Gather each line containing the string "import" from these entries.
====== The records
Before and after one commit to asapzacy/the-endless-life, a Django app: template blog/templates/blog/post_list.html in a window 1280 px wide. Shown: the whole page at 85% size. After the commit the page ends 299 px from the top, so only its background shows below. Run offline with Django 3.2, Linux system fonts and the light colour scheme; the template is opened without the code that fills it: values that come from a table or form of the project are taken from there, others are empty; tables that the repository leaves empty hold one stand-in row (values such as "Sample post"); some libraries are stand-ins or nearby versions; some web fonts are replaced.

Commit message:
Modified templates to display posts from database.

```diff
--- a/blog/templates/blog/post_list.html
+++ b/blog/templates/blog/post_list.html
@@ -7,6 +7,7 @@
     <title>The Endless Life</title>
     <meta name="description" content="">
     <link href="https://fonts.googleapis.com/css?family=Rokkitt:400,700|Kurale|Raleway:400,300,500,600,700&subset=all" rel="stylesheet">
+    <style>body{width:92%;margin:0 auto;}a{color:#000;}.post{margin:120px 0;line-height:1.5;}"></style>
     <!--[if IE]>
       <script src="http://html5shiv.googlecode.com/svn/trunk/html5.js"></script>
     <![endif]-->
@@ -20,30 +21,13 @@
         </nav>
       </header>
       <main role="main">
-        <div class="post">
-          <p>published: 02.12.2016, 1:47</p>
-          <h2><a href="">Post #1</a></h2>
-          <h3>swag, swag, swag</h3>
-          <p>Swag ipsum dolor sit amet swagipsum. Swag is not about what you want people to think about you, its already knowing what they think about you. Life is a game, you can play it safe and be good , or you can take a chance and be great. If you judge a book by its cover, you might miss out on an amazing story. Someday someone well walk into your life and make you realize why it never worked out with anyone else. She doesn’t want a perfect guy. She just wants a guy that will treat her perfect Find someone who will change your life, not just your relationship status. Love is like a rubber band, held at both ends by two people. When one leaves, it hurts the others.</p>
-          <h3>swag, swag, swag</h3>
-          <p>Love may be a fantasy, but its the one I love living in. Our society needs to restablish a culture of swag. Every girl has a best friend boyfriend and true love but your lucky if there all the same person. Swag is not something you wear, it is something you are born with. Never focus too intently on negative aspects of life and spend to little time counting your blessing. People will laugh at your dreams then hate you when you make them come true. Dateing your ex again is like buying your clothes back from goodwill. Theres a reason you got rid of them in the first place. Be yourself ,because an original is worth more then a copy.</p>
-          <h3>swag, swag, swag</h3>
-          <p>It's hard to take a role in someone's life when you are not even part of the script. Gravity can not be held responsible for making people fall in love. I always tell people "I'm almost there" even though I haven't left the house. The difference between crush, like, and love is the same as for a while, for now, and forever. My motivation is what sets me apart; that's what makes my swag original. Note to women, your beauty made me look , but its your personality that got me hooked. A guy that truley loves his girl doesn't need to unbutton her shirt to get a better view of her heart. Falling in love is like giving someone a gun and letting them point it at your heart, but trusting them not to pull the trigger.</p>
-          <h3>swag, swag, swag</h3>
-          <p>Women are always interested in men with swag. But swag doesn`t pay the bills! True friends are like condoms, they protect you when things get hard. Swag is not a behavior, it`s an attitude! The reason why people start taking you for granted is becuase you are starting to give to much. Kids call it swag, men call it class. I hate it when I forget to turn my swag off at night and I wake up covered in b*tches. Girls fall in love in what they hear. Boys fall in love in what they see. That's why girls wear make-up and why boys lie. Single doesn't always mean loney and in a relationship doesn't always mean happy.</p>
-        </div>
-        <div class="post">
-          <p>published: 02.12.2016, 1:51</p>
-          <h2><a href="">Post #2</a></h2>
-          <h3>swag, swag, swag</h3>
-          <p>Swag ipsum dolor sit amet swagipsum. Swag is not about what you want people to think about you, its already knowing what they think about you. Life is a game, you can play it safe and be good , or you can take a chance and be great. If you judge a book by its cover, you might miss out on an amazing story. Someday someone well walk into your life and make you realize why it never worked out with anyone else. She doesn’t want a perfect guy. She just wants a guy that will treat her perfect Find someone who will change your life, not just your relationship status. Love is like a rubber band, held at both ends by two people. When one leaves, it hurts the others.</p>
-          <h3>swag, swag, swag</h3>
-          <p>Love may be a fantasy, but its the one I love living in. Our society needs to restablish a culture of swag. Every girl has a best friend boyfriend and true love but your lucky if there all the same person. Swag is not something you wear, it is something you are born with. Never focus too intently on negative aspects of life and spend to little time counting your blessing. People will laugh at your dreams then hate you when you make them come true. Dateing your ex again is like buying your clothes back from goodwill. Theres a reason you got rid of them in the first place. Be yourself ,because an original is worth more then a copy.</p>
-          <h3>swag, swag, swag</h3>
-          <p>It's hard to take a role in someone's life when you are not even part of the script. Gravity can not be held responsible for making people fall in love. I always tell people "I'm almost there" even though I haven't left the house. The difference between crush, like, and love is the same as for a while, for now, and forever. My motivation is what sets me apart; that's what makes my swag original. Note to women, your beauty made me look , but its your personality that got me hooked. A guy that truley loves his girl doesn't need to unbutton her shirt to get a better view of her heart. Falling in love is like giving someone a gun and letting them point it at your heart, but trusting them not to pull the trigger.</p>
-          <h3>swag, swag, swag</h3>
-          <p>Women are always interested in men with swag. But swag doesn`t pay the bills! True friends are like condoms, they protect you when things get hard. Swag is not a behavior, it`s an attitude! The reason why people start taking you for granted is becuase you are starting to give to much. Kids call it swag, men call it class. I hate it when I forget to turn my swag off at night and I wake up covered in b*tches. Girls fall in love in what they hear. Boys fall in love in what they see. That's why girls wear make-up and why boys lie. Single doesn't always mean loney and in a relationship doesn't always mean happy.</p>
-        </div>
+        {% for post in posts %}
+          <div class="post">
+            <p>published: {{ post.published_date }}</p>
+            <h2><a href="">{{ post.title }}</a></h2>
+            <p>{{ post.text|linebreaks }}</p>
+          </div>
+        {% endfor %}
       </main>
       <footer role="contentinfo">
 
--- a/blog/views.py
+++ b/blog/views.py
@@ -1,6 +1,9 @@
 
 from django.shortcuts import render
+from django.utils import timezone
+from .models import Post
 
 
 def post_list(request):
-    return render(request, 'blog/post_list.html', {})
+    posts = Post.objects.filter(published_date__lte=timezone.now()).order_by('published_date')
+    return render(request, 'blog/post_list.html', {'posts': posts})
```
============
> [Your response]:
 from django.shortcuts import render
+from django.utils import timezone
+from .models import Post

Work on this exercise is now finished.